Foreign trainers kickstart Chinese soccer

By Li Ying Source:Global Times Published: 2015-11-11 17:23:01

International coaches march into primary and middle schools in Beijing

A soccer coach from Argentina guides children at a local school in Beijing in October. Photo: CFP

The first time Jeff Young attended the Physical Education (PE) class at a local primary school in Beijing, he was stunned by something he never met before - 50 smiling children to be guided.

Young, 36, who comes from the US, had intensive soccer coaching experiences with children across Europe after he spent years in the Netherlands acquiring the trainer instructor license of the Union of European Football Associations (UEFA). 

"In Europe, the sizes of training classes are much smaller," said Young. "But there are more similarities than differences between Chinese children and their European counterparts."

For the past five months, Young, the football supervisor at Sports 8, a start-up venture specializing in promoting grassroots soccer in China, has been working with international coaches, mostly from the Netherlands, in bringing the Dutch youth soccer system to China. Globally, the Dutch soccer system is well-known for producing an abundant number of soccer stars including Wesley Sneijder, No. 10 of the Dutch national soccer team, and one of the co-founders of Sport 8.

Young is not alone among the international soccer coaches flocking to China to develop their profession, amid China's soccer fever. In October, five football coaches from Argentina, invited by the Beijing Municipal Commission of Education, have been dispatched to local elementary and middle schools to help train children and guide PE teachers.

Foreign coaches are invited to help raise the enthusiasm of soccer for Chinese children. Photo: IC

The reform of PE education

For the past few decades, soccer training for youth was the work of the country's sports authorities. That changed in 2014, when the Ministry of Education took it over. The campaign of promoting soccer among youth was kicked off after adding soccer into the PE curriculum at primary and secondary schools. In addition, the ministry brought over foreign soccer coaches, adopted foreign training systems, and sent Chinese PE teachers for further study overseas.

"I love that what we are doing is important in China, to build the enthusiasm for soccer among the kids. We are pushing it heavily," said Young.

In June, Young decided to take the opportunity to go to China after noticing a piece of news featuring Sneijder and Chinese football, which aired on a Dutch TV station. He went on to Twitter and Facebook and found the job recruiting information posted by Sneijder. Young, who was about to conclude his contract with a school in Latvia, flew to Amsterdam for the job interview, and eventually became one the six foreign coaches on a long-term contract arriving in China. Other coaches came from Germany and the Netherlands.

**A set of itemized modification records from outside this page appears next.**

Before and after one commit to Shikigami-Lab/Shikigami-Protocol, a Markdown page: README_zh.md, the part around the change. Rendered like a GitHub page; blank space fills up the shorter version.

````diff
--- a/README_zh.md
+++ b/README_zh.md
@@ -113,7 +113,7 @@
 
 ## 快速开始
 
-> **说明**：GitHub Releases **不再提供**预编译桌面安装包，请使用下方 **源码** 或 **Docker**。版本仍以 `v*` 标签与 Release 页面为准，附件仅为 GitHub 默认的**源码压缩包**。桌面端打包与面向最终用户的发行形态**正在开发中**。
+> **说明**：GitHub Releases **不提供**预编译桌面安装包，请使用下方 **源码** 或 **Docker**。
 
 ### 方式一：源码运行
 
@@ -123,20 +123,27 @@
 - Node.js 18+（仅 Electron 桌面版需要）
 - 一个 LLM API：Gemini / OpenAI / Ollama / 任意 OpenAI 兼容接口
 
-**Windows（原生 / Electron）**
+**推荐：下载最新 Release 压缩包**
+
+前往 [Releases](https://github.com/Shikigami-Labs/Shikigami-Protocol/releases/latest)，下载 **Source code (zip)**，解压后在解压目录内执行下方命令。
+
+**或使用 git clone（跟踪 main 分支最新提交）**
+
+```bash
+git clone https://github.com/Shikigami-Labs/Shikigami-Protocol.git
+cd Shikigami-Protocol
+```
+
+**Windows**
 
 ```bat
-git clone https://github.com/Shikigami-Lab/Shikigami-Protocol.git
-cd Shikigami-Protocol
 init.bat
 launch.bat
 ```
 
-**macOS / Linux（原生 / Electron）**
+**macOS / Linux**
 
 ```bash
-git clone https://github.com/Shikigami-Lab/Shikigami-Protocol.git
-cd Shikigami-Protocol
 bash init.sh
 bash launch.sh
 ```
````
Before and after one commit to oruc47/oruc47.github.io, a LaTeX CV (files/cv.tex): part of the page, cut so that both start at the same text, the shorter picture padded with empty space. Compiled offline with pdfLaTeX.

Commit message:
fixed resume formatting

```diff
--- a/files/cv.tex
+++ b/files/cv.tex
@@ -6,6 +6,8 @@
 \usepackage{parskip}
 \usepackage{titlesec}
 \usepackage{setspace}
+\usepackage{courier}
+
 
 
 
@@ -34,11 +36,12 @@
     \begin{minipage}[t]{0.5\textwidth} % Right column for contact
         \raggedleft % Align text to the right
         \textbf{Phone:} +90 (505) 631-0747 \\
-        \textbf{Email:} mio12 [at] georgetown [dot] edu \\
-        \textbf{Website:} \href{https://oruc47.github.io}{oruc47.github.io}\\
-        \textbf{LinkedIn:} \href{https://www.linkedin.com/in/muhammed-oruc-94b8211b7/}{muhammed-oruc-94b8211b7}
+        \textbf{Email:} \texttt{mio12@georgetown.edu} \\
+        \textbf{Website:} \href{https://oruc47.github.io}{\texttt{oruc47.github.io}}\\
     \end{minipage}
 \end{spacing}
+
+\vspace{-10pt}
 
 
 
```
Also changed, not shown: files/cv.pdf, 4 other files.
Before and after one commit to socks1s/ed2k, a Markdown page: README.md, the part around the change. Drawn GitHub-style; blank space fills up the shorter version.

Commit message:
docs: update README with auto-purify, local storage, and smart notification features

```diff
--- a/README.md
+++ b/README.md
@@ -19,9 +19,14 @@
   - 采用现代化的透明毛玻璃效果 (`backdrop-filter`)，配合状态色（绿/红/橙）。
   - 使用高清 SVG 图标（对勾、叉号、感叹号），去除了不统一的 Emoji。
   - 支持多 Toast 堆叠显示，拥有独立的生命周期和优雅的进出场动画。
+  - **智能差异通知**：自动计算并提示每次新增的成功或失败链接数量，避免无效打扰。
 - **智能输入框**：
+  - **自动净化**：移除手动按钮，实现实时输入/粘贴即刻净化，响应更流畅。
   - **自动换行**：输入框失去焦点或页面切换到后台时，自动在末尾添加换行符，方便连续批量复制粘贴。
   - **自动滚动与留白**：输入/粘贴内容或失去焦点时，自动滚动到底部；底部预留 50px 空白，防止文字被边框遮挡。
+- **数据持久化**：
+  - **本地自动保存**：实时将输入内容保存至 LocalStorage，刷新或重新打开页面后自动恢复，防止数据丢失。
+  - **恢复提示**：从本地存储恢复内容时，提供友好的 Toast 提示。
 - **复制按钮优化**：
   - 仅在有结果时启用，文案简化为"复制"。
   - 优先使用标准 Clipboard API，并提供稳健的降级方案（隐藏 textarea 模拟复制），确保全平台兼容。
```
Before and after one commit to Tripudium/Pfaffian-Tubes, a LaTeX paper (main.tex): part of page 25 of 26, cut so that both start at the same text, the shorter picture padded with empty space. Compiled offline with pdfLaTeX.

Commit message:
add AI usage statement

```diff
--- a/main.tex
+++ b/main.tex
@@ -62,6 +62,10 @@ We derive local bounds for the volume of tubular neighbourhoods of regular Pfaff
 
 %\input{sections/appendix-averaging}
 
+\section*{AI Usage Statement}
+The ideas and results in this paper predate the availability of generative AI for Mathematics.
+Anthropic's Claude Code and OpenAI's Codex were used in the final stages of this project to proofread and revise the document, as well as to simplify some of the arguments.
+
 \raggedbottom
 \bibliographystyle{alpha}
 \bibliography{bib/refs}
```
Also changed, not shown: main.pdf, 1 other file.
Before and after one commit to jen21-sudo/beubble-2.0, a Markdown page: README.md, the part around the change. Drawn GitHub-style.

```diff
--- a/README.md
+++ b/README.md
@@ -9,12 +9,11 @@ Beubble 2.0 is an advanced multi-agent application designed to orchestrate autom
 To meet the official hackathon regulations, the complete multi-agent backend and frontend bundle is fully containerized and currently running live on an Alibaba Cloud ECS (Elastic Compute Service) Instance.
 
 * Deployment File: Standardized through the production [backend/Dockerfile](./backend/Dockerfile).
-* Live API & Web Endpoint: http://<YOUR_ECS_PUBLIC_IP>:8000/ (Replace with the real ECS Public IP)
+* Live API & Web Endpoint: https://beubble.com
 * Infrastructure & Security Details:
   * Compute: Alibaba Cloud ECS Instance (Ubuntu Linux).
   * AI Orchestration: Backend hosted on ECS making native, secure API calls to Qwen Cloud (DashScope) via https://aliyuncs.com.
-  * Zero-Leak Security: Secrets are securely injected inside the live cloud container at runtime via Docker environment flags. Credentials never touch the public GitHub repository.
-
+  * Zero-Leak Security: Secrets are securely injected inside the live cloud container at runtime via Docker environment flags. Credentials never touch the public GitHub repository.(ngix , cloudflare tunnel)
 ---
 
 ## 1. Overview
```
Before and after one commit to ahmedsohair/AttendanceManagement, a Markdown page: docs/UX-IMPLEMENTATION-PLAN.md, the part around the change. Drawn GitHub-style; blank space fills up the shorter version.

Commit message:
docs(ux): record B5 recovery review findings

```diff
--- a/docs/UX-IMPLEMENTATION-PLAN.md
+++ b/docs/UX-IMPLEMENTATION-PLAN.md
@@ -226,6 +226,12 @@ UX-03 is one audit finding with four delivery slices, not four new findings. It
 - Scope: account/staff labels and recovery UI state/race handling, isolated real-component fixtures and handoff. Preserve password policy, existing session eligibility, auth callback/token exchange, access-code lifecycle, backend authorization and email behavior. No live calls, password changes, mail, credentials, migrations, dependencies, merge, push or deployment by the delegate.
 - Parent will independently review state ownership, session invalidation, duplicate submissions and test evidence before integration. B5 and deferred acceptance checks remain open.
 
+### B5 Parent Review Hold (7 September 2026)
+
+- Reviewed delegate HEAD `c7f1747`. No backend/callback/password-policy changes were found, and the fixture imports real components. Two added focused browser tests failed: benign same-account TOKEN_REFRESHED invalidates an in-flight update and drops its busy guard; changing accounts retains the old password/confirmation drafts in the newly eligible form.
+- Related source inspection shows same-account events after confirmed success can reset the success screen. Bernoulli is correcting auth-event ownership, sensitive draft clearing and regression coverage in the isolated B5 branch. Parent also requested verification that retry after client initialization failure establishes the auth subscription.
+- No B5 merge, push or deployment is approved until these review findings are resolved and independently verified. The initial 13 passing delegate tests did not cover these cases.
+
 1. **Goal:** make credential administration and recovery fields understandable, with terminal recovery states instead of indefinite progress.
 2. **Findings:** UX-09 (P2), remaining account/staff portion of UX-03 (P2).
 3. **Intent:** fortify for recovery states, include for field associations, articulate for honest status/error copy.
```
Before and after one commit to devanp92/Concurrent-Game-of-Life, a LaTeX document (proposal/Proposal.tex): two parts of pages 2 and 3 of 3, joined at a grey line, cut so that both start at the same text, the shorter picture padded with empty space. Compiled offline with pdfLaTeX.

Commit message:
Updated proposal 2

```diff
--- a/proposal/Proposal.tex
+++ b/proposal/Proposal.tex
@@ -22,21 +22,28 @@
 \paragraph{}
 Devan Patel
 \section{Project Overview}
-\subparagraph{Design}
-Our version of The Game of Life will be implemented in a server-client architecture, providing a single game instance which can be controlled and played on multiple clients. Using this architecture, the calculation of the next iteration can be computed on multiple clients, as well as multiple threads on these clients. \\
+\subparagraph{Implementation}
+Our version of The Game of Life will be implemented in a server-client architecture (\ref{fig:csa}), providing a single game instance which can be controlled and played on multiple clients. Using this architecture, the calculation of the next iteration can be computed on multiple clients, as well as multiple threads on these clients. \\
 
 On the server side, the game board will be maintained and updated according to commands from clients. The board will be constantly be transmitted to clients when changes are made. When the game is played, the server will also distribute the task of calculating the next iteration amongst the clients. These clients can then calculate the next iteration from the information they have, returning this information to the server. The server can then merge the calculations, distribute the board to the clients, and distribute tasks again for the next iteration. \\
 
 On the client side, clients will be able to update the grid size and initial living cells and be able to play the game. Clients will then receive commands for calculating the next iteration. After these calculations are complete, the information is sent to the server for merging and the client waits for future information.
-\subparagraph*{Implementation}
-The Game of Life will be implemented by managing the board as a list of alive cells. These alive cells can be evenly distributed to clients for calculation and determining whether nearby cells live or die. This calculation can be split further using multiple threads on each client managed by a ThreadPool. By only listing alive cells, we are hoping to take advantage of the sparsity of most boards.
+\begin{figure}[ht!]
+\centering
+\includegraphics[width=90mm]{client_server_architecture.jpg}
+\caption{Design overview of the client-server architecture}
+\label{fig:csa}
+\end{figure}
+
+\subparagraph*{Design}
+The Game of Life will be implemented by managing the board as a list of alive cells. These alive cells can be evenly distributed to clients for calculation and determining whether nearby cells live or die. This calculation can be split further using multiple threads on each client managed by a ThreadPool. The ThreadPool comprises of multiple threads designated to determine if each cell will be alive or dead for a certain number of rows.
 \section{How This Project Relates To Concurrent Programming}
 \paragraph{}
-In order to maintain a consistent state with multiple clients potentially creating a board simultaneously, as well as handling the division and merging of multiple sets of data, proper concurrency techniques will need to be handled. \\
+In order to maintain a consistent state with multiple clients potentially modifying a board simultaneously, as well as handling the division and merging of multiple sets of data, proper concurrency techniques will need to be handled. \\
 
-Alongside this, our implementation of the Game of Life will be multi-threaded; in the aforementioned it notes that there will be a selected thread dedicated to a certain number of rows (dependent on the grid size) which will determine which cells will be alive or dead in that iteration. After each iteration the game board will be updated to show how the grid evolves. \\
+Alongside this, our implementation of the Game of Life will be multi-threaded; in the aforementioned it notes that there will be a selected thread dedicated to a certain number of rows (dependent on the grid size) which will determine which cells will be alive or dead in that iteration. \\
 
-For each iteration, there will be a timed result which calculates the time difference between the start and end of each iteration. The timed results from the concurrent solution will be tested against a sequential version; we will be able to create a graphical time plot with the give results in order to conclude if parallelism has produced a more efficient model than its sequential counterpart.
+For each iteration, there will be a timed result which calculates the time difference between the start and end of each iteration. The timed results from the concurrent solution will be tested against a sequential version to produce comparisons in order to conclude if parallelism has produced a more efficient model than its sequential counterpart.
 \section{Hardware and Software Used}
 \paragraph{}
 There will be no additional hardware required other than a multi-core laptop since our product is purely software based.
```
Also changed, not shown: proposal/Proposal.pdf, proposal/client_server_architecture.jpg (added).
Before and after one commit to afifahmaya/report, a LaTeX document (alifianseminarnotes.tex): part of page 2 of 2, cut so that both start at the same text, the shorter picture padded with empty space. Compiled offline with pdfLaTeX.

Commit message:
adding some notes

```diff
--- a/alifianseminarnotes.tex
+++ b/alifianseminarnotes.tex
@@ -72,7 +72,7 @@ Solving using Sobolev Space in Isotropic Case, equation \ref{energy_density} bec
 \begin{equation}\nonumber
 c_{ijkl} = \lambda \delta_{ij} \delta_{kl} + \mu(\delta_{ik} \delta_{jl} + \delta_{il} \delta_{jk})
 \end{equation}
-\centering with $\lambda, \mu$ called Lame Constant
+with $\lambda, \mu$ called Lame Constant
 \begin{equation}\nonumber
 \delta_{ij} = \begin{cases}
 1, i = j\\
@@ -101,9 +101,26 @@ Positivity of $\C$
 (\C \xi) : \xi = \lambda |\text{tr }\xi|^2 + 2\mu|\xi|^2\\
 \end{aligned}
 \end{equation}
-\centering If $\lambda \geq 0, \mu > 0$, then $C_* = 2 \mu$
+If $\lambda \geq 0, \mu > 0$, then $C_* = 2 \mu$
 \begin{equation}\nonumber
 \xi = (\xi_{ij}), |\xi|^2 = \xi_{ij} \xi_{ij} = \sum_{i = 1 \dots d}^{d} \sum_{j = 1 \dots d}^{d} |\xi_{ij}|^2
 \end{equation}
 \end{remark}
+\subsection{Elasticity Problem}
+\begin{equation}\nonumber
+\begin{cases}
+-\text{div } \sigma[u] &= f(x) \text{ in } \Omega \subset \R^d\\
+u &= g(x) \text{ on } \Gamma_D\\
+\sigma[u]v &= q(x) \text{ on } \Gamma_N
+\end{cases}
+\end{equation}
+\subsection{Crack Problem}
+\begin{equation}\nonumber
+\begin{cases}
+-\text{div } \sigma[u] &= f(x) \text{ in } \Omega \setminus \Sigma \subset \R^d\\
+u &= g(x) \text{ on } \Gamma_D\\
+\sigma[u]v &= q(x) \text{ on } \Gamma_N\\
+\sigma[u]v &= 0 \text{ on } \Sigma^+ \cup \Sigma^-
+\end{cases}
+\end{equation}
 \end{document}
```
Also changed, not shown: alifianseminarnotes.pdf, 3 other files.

Young's team focuses on developing children's passion and creativity in soccer, guiding the students to their own discovery of soccer. "It's not like you reproduce what I tell you to do. It's more like you produce your own work based on your understanding of the game." 

Bai Qiang, co-founder and CEO of Sport 8, says that China is in great need of foreign soccer coaches for children because "Chinese soccer is too poor to have any credibility. The students, parents and PE teachers can't do anything about it but choose to believe in foreign coaches."

"We found that on a lot of occasions, children were inactive and lazy in the PE class taught by Chinese teachers but they can be more intrigued and proactive when a foreign coach comes," said Bai. "When the coaches feel they are greatly respected and appreciated by students and parents, they do better. They have more passion in teaching than a lot of Chinese coaches."

Meanwhile, soccer coaches in schools are very important because they are not only teaching a sport program but act as a role model for children. "For example, while some of the Chinese PE teachers would be late, smoke or punish children on the playground, foreign teachers are more professional. The package of guidance a good foreign coach can offer is not only about soccer skills, but also the overall qualities of their own behaviors."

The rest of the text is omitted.